Let’s go to the tape, shall we? First up, we’ve got the reliable NYPD, New York’s finest, allegedly shoving a subway rider out of the station for the crime of recording them on a cell phone and telling them they should put masks on (as is the requirement on New York City public transit).

Will these police face discipline for their actions? Let’s check:

Nope. Moving on.

The biggest risk to police officers these days, as agents of the state, is obviously state-imposed fascism infringing on their rights, such as vaccine mandates forcing them (employees of the state) to abide by rules that their employer (the state) set for them. In Washington, this spectacle happened:

Sad! To think this could be the last time some of these troopers see the hats that the state gave them to wear to do their little job (for the state), all because they’ve decided they don’t want to perform said job anymore (actually, they probably get to keep the hats. Should be nice in case they want to go as State Trooper for Halloween).

In Florida, a cop crashed into a motorcyclist, who was ejected from the bike and thrown into the path of a semi truck, which hit him. The motorcyclist died. You would be forgiven for being confused about how that happened by reading this incredibly passive voice-d tweet—as is often the case when cops hurt civilians—but that’s what reportedly happened.

Back in New York, Large Mayor Bill de Blasio has expanded the government employee vaccine mandate to include all public employees (meaning cops too), and the biggest police union is going to sue him.

To be fair to the Associated Press, while they may have done the local blog about the New Zealand cop rating toys, they also published this expose today, titled “Tiny wrists in cuffs: How police use force against children.” Also, this story is about U.S. cops, not New Zealanders.

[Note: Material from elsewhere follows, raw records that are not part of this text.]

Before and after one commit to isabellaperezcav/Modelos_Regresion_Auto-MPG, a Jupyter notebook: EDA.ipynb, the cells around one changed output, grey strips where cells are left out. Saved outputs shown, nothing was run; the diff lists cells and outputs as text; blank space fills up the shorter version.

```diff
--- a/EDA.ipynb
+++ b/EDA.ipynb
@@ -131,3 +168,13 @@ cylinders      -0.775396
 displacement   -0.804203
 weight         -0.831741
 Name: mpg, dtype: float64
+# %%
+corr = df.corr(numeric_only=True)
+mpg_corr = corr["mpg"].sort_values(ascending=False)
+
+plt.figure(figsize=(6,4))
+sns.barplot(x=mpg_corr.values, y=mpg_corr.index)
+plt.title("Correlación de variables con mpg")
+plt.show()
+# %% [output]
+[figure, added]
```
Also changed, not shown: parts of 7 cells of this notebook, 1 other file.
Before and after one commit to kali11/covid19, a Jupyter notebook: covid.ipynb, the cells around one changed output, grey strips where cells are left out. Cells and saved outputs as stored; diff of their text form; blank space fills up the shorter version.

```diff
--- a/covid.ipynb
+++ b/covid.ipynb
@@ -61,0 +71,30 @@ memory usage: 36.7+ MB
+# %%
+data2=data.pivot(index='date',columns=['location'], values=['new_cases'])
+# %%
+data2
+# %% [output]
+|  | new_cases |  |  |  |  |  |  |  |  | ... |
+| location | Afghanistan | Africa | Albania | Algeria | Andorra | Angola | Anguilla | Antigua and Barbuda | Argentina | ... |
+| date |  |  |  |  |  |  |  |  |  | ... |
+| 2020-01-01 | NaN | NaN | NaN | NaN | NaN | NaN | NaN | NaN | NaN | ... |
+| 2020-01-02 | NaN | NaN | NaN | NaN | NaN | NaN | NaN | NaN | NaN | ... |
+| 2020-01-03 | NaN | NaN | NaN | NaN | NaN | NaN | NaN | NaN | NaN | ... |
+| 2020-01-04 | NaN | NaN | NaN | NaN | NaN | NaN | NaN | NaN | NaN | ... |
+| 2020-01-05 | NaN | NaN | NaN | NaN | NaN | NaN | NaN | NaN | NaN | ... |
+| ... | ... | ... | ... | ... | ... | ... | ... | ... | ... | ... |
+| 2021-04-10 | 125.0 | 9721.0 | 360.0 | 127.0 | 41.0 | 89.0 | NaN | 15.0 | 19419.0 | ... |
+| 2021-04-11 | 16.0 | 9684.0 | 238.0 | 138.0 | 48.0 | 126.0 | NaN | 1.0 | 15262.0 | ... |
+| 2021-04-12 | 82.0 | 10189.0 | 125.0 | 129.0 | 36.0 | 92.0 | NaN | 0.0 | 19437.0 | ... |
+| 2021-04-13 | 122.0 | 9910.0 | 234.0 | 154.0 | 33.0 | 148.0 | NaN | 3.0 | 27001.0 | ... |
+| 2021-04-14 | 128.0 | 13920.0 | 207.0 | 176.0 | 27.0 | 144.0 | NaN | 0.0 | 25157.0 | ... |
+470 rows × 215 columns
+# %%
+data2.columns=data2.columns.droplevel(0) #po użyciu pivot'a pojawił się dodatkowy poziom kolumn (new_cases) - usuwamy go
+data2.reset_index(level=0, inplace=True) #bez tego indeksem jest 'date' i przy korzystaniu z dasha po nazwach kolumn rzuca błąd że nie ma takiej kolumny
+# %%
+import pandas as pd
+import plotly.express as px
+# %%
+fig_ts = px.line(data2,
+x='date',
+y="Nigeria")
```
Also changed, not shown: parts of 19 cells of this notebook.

For all I know the Kiwi cops just do cute toy rating calls (kinda doubt it). Meanwhile, U.S. cops do stuff like this:

Royal Smart remembers every detail: the feeling of the handcuffs on his wrists. The panic as he was led outside into the cold March darkness, arms raised, to face a wall of police officers pointing their guns.

He was 8 years old.


Children like Royal were not the focus after George Floyd was killed by police in 2020, prompting a debate on the disproportionate use of force by law enforcement, especially on adults of color. But in case after case, an Associated Press investigation found kids as young as 6 have been treated harshly by officers — handcuffed, felled by stun guns, pinned to the ground. Departments nationwide have few or no guardrails to prevent such incidents.

What is there to say about all of this? I think right now the only thing these stories tell me is about the vast entitlement of law enforcement in this country. If you look at the sort of broad sides in the “culture war” these days you’ll find one side that loves cops and hates cliche things like the “millennials” and their “entitlement.” But time and time again, we see that the most baked-in culture of entitlement that our society has created is in the people to whom we have already given the most power. For years and years, cops have been given so much power with almost no oversight that they now feel entitled to operate outside of the bounds of normal people. It is legal for any private company to tell its employees that they must be vaccinated against a deadly virus in order to keep their job. These are the rules that basically everyone else abides by. But cops are entitled. Because of their role— ostensibly as public servants—they have come to believe that everything that is public belongs to them. They will park where they want and live where they want and get vaccinated or wear masks only if and when they want. They deploy the same unquestionable superiority to civilians who dare question their use of force—that there’s a war on, and you simply couldn’t begin to understand the challenges they face on the job. If a cop shoots at you they will arrest you for shooting back, even if they shot at you first from an unmarked white van while you were doing literally nothing.

I don’t really know how else to explain it. Their job largely revolves around literal participation trophies. If you point any of this out they will probably shove you off a train. We’ll see what they try next week!